Spy system down during missile testsA critical component of South Korea’s military intelligence collection system was inactive for months last year, during which North Korea test-launched several short-range ballistic missiles, according to several government sources in Seoul on Sunday.
The device, which intercepts communication and electoral intelligence from a maritime location, is designed to detect signals coming from North Korea. It broke down around February last year, when North Korea and the United States held their second summit in Hanoi, Vietnam.
Several sources attest that the South Korean military sent the device to Canada for repairs, because components of the system were only available from its original manufacturer in the country. “We were unable to operate a maritime signals interception system for around three months while the device was under repairs in Canada,” said one government source.

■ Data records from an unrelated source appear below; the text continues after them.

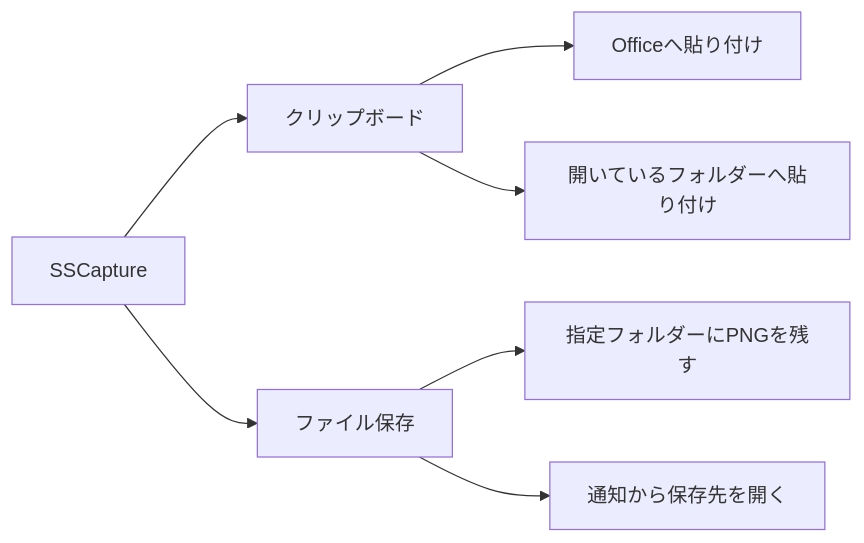
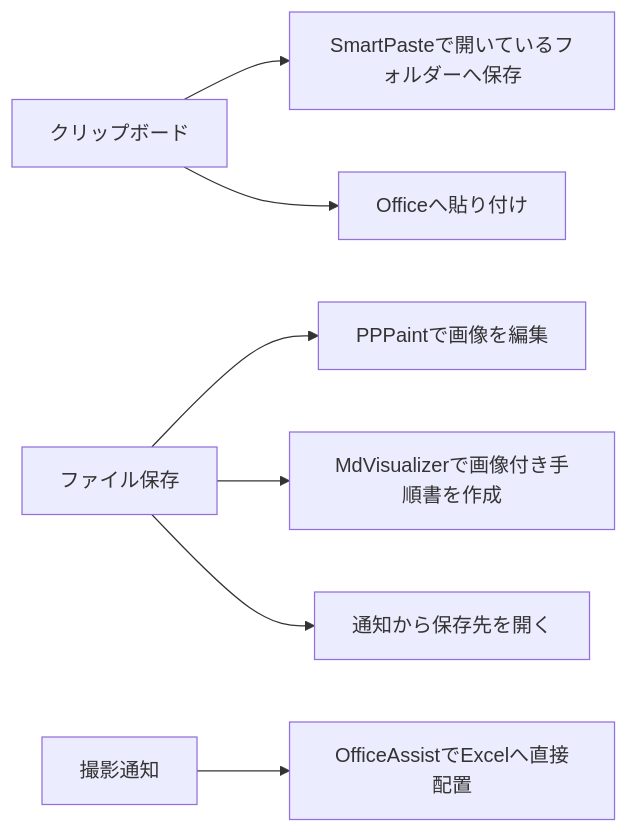
The second of 2 diagrams in README.md (KotorinChunChun/SSCapture), drawn with Mermaid before and after one commit. The commit also changed other lines of this file, not shown here.

Commit message:
活用フロー図を出力先と連携アプリの用途に合わせる

````diff
--- a/README.md
+++ b/README.md
@@ -21,9 +20,9 @@
 ```mermaid
 flowchart LR
-    capture["SSCapture"] --> clipboard["クリップボード"]
-    capture --> file["ファイル保存"]
+    clipboard["クリップボード"] --> currentFolder["SmartPasteで開いているフォルダーへ保存"]
     clipboard --> office["Officeへ貼り付け"]
-    clipboard --> currentFolder["開いているフォルダーへ貼り付け"]
-    file --> destination["指定フォルダーにPNGを残す"]
+    file["ファイル保存"] --> editor["PPPaintで画像を編集"]
+    file --> manual["MdVisualizerで画像付き手順書を作成"]
     file --> openFolder["通知から保存先を開く"]
+    notice["撮影通知"] --> excel["OfficeAssistでExcelへ直接配置"]
 ```
````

The device has since been fixed and is being regularly used by the military to collect intelligence.
After an internal investigation, the military concluded the device had broken down as a result of improper maintenance. Another source, however, claimed the system has been causing controversy as a result of doubts about its stability ever since its installation. The machine has been at the center of a number of controversies since its adoption by the military. From 2015 to 2017, when the device was procured by the military along with several other systems through a classified budget, several military officers were accused of having leaked military secrets after they allegedly attempted to grant government contracts related to a device to a single company. No measures were taken other than punishment for the officers involved.
While the device was under repairs for around three months since February last year, North Korea tested what it called a “new-type tactical guided weapon” from a location on its eastern coast on April 17. The test only became public after North Korean state media officially announced the launch, after which Seoul’s military responded it was in the process of analyzing the test.
A similar weapon was launched once again on July 25, which military analysts say could be a short-range ballistic missile adapted from the Russian-made Iskander missile system. One military source said the South Korean military was in a state of disarray following the test because of its inability to properly detect the launch beforehand.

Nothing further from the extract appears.